**Directions**
All entries that follow are to be written out verbatim.

======

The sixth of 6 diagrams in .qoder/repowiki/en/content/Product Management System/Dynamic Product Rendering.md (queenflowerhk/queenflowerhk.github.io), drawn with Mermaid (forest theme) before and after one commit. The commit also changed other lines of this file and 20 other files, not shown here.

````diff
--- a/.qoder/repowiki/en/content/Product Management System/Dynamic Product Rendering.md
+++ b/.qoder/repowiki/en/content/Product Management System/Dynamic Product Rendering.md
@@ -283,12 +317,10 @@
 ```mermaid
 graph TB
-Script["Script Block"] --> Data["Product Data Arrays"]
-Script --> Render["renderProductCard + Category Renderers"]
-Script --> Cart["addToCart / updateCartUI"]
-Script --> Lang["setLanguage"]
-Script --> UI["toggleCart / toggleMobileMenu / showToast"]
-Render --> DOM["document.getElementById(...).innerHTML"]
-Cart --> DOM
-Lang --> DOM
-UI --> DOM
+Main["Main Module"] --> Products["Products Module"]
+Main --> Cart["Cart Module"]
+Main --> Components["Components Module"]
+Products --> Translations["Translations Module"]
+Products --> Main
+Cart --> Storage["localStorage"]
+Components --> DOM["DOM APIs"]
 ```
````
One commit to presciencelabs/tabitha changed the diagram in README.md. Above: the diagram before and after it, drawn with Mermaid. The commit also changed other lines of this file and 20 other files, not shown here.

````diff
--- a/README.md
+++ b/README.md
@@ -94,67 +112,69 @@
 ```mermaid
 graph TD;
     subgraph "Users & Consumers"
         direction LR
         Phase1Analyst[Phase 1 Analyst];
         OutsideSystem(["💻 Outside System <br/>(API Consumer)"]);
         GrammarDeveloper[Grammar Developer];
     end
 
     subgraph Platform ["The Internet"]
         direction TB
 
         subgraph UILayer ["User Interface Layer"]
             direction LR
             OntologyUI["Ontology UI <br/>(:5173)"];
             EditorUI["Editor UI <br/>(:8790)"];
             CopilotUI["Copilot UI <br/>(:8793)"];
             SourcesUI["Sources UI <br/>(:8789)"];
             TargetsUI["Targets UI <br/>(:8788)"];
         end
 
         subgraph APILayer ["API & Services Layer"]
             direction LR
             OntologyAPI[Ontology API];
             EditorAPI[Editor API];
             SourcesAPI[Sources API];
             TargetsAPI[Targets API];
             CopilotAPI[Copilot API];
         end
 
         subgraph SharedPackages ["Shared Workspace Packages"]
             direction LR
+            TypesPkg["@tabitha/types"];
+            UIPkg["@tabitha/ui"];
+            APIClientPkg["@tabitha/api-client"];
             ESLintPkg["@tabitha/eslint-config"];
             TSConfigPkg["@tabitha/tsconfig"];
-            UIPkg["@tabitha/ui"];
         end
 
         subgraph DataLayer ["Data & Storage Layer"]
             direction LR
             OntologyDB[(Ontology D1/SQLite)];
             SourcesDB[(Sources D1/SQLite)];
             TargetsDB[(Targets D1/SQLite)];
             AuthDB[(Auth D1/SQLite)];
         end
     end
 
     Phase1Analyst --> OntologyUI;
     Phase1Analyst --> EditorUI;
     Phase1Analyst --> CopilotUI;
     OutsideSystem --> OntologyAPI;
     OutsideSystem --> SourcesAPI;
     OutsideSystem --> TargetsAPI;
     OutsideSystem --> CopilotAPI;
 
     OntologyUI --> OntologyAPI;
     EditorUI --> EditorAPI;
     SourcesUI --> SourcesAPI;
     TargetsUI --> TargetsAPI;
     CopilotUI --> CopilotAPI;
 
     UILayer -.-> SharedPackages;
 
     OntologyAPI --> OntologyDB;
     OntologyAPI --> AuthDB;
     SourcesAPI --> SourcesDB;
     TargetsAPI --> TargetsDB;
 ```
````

======

**Exercise response**
The sixth of 6 diagrams in .qoder/repowiki/en/content/Product Management System/Dynamic Product Rendering.md (queenflowerhk/queenflowerhk.github.io), drawn with Mermaid (forest theme) before and after one commit. The commit also changed other lines of this file and 20 other files, not shown here.

````diff
--- a/.qoder/repowiki/en/content/Product Management System/Dynamic Product Rendering.md
+++ b/.qoder/repowiki/en/content/Product Management System/Dynamic Product Rendering.md
@@ -283,12 +317,10 @@
 ```mermaid
 graph TB
-Script["Script Block"] --> Data["Product Data Arrays"]
-Script --> Render["renderProductCard + Category Renderers"]
-Script --> Cart["addToCart / updateCartUI"]
-Script --> Lang["setLanguage"]
-Script --> UI["toggleCart / toggleMobileMenu / showToast"]
-Render --> DOM["document.getElementById(...).innerHTML"]
-Cart --> DOM
-Lang --> DOM
-UI --> DOM
+Main["Main Module"] --> Products["Products Module"]
+Main --> Cart["Cart Module"]
+Main --> Components["Components Module"]
+Products --> Translations["Translations Module"]
+Products --> Main
+Cart --> Storage["localStorage"]
+Components --> DOM["DOM APIs"]
 ```
````
One commit to presciencelabs/tabitha changed the diagram in README.md. Above: the diagram before and after it, drawn with Mermaid. The commit also changed other lines of this file and 20 other files, not shown here.

````diff
--- a/README.md
+++ b/README.md
@@ -94,67 +112,69 @@
 ```mermaid
 graph TD;
     subgraph "Users & Consumers"
         direction LR
         Phase1Analyst[Phase 1 Analyst];
         OutsideSystem(["💻 Outside System <br/>(API Consumer)"]);
         GrammarDeveloper[Grammar Developer];
     end
 
     subgraph Platform ["The Internet"]
         direction TB
 
         subgraph UILayer ["User Interface Layer"]
             direction LR
             OntologyUI["Ontology UI <br/>(:5173)"];
             EditorUI["Editor UI <br/>(:8790)"];
             CopilotUI["Copilot UI <br/>(:8793)"];
             SourcesUI["Sources UI <br/>(:8789)"];
             TargetsUI["Targets UI <br/>(:8788)"];
         end
 
         subgraph APILayer ["API & Services Layer"]
             direction LR
             OntologyAPI[Ontology API];
             EditorAPI[Editor API];
             SourcesAPI[Sources API];
             TargetsAPI[Targets API];
             CopilotAPI[Copilot API];
         end
 
         subgraph SharedPackages ["Shared Workspace Packages"]
             direction LR
+            TypesPkg["@tabitha/types"];
+            UIPkg["@tabitha/ui"];
+            APIClientPkg["@tabitha/api-client"];
             ESLintPkg["@tabitha/eslint-config"];
             TSConfigPkg["@tabitha/tsconfig"];
-            UIPkg["@tabitha/ui"];
         end
 
         subgraph DataLayer ["Data & Storage Layer"]
             direction LR
             OntologyDB[(Ontology D1/SQLite)];
             SourcesDB[(Sources D1/SQLite)];
             TargetsDB[(Targets D1/SQLite)];
             AuthDB[(Auth D1/SQLite)];
         end
     end
 
     Phase1Analyst --> OntologyUI;
     Phase1Analyst --> EditorUI;
     Phase1Analyst --> CopilotUI;
     OutsideSystem --> OntologyAPI;
     OutsideSystem --> SourcesAPI;
     OutsideSystem --> TargetsAPI;
     OutsideSystem --> CopilotAPI;
 
     OntologyUI --> OntologyAPI;
     EditorUI --> EditorAPI;
     SourcesUI --> SourcesAPI;
     TargetsUI --> TargetsAPI;
     CopilotUI --> CopilotAPI;
 
     UILayer -.-> SharedPackages;
 
     OntologyAPI --> OntologyDB;
     OntologyAPI --> AuthDB;
     SourcesAPI --> SourcesDB;
     TargetsAPI --> TargetsDB;
 ```
````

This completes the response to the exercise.